WORK REQUIRED ::
Please find all lines in the data that hold the string "hosting" and copy them.

Edit tracking data
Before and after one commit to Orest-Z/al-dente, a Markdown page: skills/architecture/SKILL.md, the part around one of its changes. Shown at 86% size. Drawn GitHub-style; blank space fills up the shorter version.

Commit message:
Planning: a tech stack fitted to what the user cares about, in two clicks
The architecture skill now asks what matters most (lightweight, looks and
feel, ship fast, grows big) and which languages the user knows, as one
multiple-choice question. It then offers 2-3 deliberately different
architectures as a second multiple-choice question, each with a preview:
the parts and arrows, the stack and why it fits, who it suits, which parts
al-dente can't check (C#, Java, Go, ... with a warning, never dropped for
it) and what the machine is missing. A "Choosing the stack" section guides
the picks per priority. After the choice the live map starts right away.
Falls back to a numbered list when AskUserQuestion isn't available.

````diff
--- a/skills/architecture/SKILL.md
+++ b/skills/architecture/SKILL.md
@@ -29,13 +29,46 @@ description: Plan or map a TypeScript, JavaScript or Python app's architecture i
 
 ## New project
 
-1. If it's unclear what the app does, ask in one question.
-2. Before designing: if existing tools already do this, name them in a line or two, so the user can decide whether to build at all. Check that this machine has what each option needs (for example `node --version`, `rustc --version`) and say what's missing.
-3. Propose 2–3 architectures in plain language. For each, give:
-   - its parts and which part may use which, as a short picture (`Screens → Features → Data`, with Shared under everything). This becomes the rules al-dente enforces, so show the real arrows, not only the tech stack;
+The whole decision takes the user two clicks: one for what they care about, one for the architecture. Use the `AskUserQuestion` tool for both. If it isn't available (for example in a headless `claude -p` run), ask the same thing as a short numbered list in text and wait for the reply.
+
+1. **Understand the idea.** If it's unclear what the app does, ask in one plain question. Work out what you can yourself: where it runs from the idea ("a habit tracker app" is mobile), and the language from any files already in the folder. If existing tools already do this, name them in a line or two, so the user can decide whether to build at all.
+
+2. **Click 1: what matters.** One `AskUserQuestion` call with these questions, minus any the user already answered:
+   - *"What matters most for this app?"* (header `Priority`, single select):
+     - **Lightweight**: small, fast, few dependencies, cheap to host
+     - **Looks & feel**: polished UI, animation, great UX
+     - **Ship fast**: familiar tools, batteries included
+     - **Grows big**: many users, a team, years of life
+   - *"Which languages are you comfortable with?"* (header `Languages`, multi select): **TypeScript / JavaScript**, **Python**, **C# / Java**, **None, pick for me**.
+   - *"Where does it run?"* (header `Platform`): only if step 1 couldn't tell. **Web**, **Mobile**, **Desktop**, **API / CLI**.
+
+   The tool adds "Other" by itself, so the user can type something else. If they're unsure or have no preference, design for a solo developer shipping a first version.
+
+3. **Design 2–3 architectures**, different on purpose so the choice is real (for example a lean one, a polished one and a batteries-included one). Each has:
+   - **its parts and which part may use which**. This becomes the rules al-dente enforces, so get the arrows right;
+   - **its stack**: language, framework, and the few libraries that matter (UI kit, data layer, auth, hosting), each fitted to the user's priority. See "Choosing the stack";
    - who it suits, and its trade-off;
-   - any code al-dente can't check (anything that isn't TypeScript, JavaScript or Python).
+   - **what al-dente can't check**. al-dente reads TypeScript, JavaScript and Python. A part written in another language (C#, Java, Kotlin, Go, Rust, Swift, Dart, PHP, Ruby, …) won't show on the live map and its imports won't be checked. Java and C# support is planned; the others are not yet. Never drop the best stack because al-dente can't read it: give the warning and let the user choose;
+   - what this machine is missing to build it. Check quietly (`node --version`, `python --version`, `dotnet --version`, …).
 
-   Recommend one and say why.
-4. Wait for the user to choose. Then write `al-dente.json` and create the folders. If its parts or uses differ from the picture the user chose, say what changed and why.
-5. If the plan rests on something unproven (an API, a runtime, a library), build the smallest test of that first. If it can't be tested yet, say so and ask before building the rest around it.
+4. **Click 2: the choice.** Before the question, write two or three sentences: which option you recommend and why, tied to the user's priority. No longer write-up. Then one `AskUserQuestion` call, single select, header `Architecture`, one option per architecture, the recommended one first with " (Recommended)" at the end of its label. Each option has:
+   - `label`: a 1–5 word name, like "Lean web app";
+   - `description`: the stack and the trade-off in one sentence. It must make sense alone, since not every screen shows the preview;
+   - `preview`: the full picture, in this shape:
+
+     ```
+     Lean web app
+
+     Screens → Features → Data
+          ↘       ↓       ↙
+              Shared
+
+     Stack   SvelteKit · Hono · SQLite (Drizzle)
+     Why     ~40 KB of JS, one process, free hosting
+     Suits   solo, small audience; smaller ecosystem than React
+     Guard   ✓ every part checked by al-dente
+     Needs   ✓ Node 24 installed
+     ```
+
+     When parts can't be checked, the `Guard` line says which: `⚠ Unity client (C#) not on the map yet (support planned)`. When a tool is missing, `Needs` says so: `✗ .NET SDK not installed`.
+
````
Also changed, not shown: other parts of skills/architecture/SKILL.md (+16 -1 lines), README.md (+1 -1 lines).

ANSWER FOR THE TASK ::
+   - **its stack**: language, framework, and the few libraries that matter (UI kit, data layer, auth, hosting), each fitted to the user's priority. See "Choosing the stack";
+     Why     ~40 KB of JS, one process, free hosting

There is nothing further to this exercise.